Tony stifled a noise. It could have been a laugh, cough, sigh, or whimper. Damn voiceless vocalizations and their vagueness to hell, anyways. He could tell that Tony was working on the math, trying to decode Jeff’s meaning. After several moments, seeing that Jeff wasn’t going to keep talking, he hazarded a guess. “So, that means that in order to shake me awake, you’d either have to move the bed so it wasn’t regulation, or you’d require my active participation.”
“Something like that.” That had had a point when he’d started doing the math, Jeff was absolutely sure of it.
He heard Tony swallow. “I might have another bad dream.”
“Well...I’d require your active participation in order to be of any assistance. And if you were in such a position as to be able to give me said participation, you’d hardly need my--” Jeff suddenly realized that Tony was talking about being closer, and shut his mouth, far too late.

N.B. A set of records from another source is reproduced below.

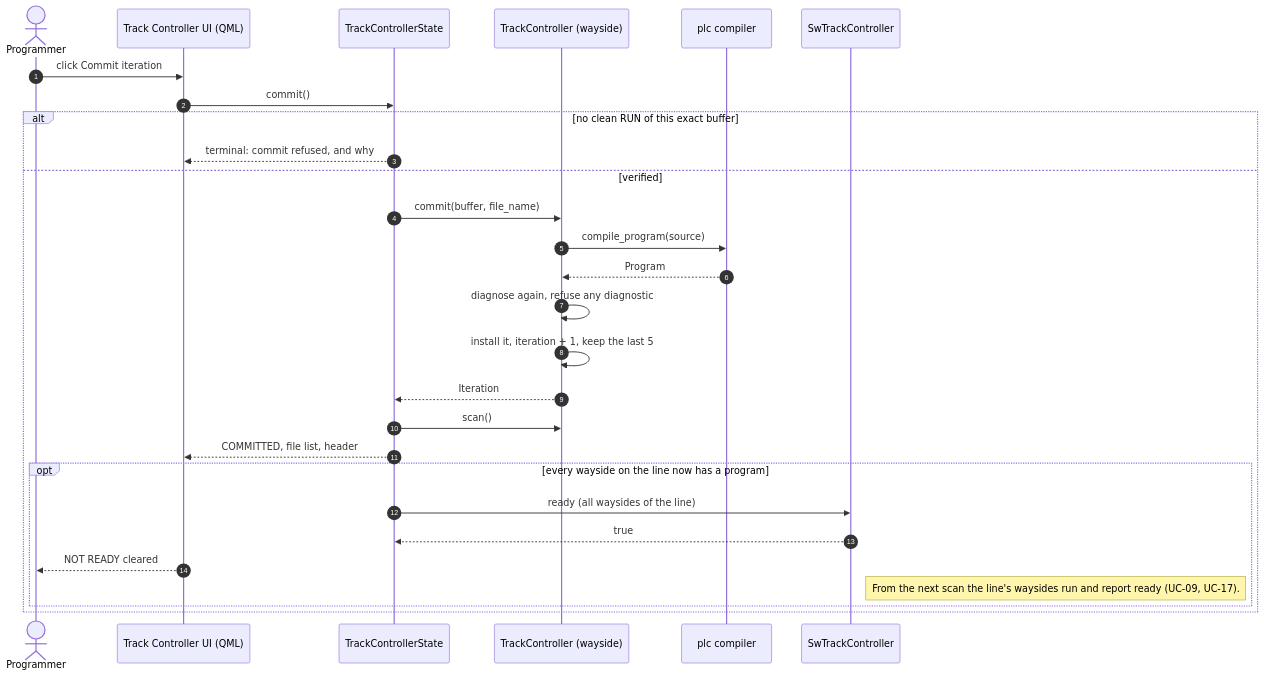
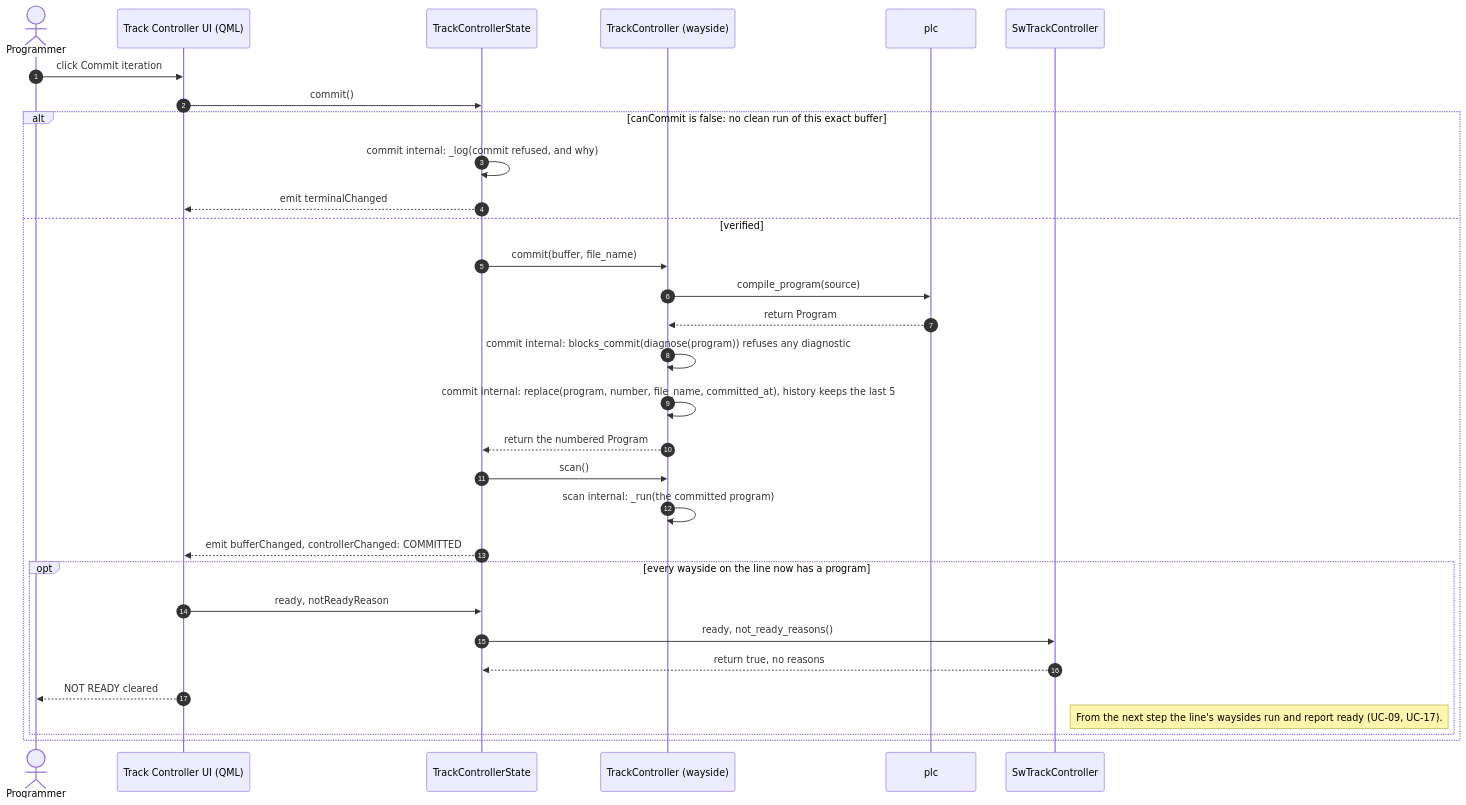
Before and after one commit to Landiss04/Track-Overflow: the diagram in documents/uml/track_ctrl_sw/sequence/sd06_commit_plc_program.mmd, drawn with Mermaid. The commit also changed 65 other files, not shown here.

```diff
--- a/documents/uml/track_ctrl_sw/sequence/sd06_commit_plc_program.mmd
+++ b/documents/uml/track_ctrl_sw/sequence/sd06_commit_plc_program.mmd
@@ -1,28 +1,31 @@
 sequenceDiagram
     autonumber
     actor P as Programmer
     participant UI as Track Controller UI (QML)
     participant S as TrackControllerState
     participant W as TrackController (wayside)
-    participant C as plc compiler
+    participant C as plc
     participant M as SwTrackController
     P->>UI: click Commit iteration
     UI->>S: commit()
-    alt no clean RUN of this exact buffer
-        S-->>UI: terminal: commit refused, and why
+    alt canCommit is false: no clean run of this exact buffer
+        S->>S: commit internal: _log(commit refused, and why)
+        S-->>UI: emit terminalChanged
     else verified
         S->>W: commit(buffer, file_name)
         W->>C: compile_program(source)
-        C-->>W: Program
-        W->>W: diagnose again, refuse any diagnostic
-        W->>W: install it, iteration + 1, keep the last 5
-        W-->>S: Iteration
+        C-->>W: return Program
+        W->>W: commit internal: blocks_commit(diagnose(program)) refuses any diagnostic
+        W->>W: commit internal: replace(program, number, file_name, committed_at), history keeps the last 5
+        W-->>S: return the numbered Program
         S->>W: scan()
-        S-->>UI: COMMITTED, file list, header
+        W->>W: scan internal: _run(the committed program)
+        S-->>UI: emit bufferChanged, controllerChanged: COMMITTED
         opt every wayside on the line now has a program
-            S->>M: ready (all waysides of the line)
-            M-->>S: true
+            UI->>S: ready, notReadyReason
+            S->>M: ready, not_ready_reasons()
+            M-->>S: return true, no reasons
             UI-->>P: NOT READY cleared
-            Note right of M: From the next scan the line's waysides run and report ready (UC-09, UC-17).
+            Note right of M: From the next step the line's waysides run and report ready (UC-09, UC-17).
         end
     end
```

Then Tony was standing over Jeff’s bed, and it wasn’t frightening at all, except for the ways it was the most frightening thing that had ever happened. Tony was the brave one, always, ready to be rejected when he volunteered a shoulder or a brush of his fingers or a hug, offering them anyway.
Jeff reached out his hand, grabbed Tony’s, pulled him down, and did something a little reckless.
Tony’s lips were warm and pliable, a little chapped from the ruthless winds of Winters. He was trembling and eager and somehow good at being kissed. At first, just the fact that Jeff had hands was enough to throw him for a loop. All was confusion; his best friend was straddling him, his glasses were nowhere to be found, Tony’s skin was too warm for health, surely, and why had he never realized how difficult hands were to operate?
And then Tony let out a single low noise, something that reminded Jeff that he wasn’t with a girl or a robot, but a young man, and everything changed. He understood bodies, movements, as if he were figuring out which wires to attach in a bomb.
“Blue wire,” he muttered under his breath, and Tony’s pajama shirt hit the floor. Jeff’s calloused fingertips dragged over bare skin, and he knew with the surge of adrenaline that came with building something useful that he was doing something right.
Tony’s mouth latched onto Jeff’s neck, and that was right too. “Electrical conductor,” he hissed, and the current ran through them both. His hands were deft, practiced, as if he’d tackled and stripped his best mate a hundred times before with utter precision.
There was no fear, no reluctance. Tony was having marginally less success in undressing Jeff, but he was eager enough to make up for it. He was whispering a lot of words that meant something, that probably made sense on a level that other humans were good at understanding. Tony probably had a lot of words for what they were doing--he was good at biology like that.
Jeff was lighting a fuse.
He loved the sound Tony made right before he went off. It was a breathy anti-gasp that could have curled even Jeff’s bone-straight hair.
He loved the wave of sensations that flooded over him; even knowing that it was only dopamine and oxytocin in combination with adrenaline, he loved the way it made his heart skip a beat, just for a second.
He loved the after-image of Tony’s smile, seared into his eyes even without his glasses.
And Tony’s throaty Scottish voice in his ear, whispering his name.